Concentrated Potawatomi occupation of southeastern Wisconsin begins circa 1790, continues through the time of forced removal (1836), and decreases by the 1880s. Coincident with this trend, is an increasingly intensive Euro-American occupation of this same landscape. Additionally, we note that Potawatomi and Euro-American habitation site locations shift considerably throughout this time. The changing nature of intra- and inter-ethnic social/economic networks is examined by measuring degrees of community connectivity. Using Network Analyst, a series of origin/destination matrices are generated for a single river drainage system. Mean accessibility values are used to indirectly examine shifts in the nature of community interaction.
|Original language||English (US)|

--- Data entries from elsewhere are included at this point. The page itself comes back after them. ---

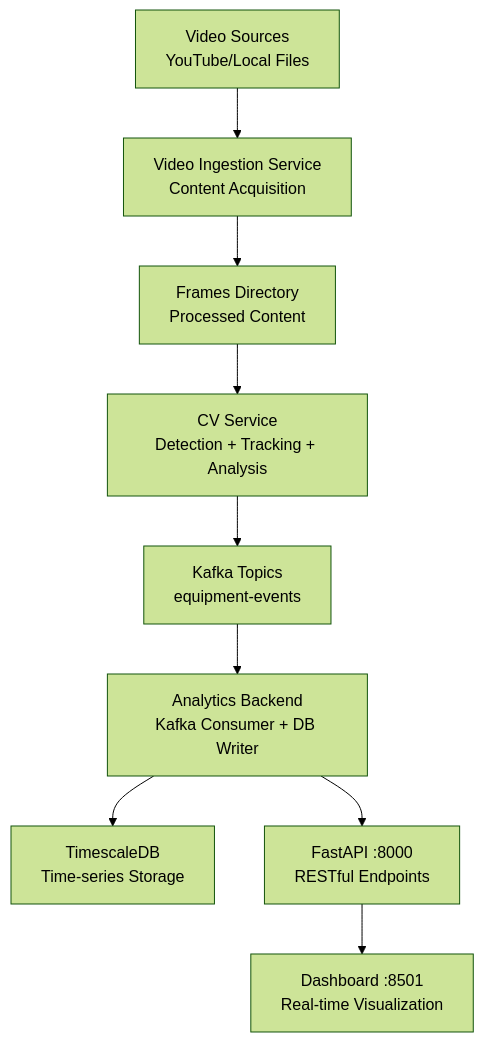
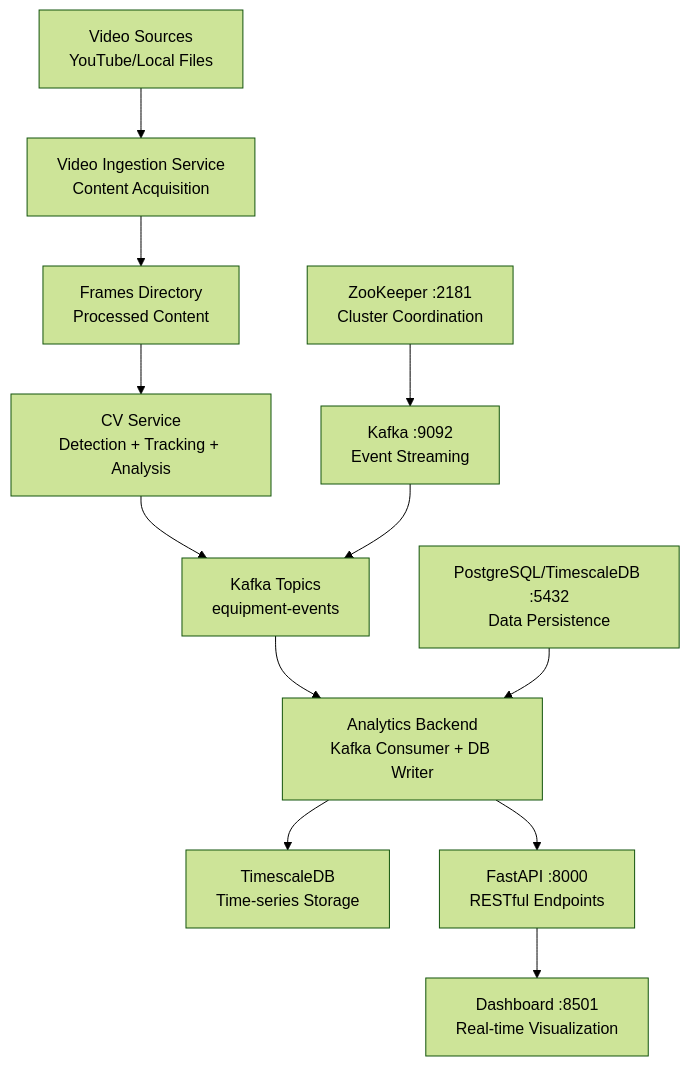
Before and after one commit to Azzoz-189/construction-equipment-monitoring: the second of 3 diagrams in .qoder/repowiki/en/content/Deployment Guide.md, drawn with Mermaid (forest theme). The commit also changed other lines of this file and 5 other files, not shown here.

````diff
--- a/.qoder/repowiki/en/content/Deployment Guide.md
+++ b/.qoder/repowiki/en/content/Deployment Guide.md
@@ -158,11 +161,14 @@
 ```mermaid
 graph TB
 A["Video Sources<br/>YouTube/Local Files"] --> B["Video Ingestion Service<br/>Content Acquisition"]
 B --> C["Frames Directory<br/>Processed Content"]
 C --> D["CV Service<br/>Detection + Tracking + Analysis"]
 D --> E["Kafka Topics<br/>equipment-events"]
 E --> F["Analytics Backend<br/>Kafka Consumer + DB Writer"]
 F --> G["TimescaleDB<br/>Time-series Storage"]
 F --> H["FastAPI :8000<br/>RESTful Endpoints"]
 H --> I["Dashboard :8501<br/>Real-time Visualization"]
+ZK["ZooKeeper :2181<br/>Cluster Coordination"] --> KF["Kafka :9092<br/>Event Streaming"]
+KF --> E
+PG["PostgreSQL/TimescaleDB :5432<br/>Data Persistence"] --> F
 ```
````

|Title of host publication||Abstracts of the 74th Annual Meeting of the Society for American Archaeology|
|State||Published - 2009|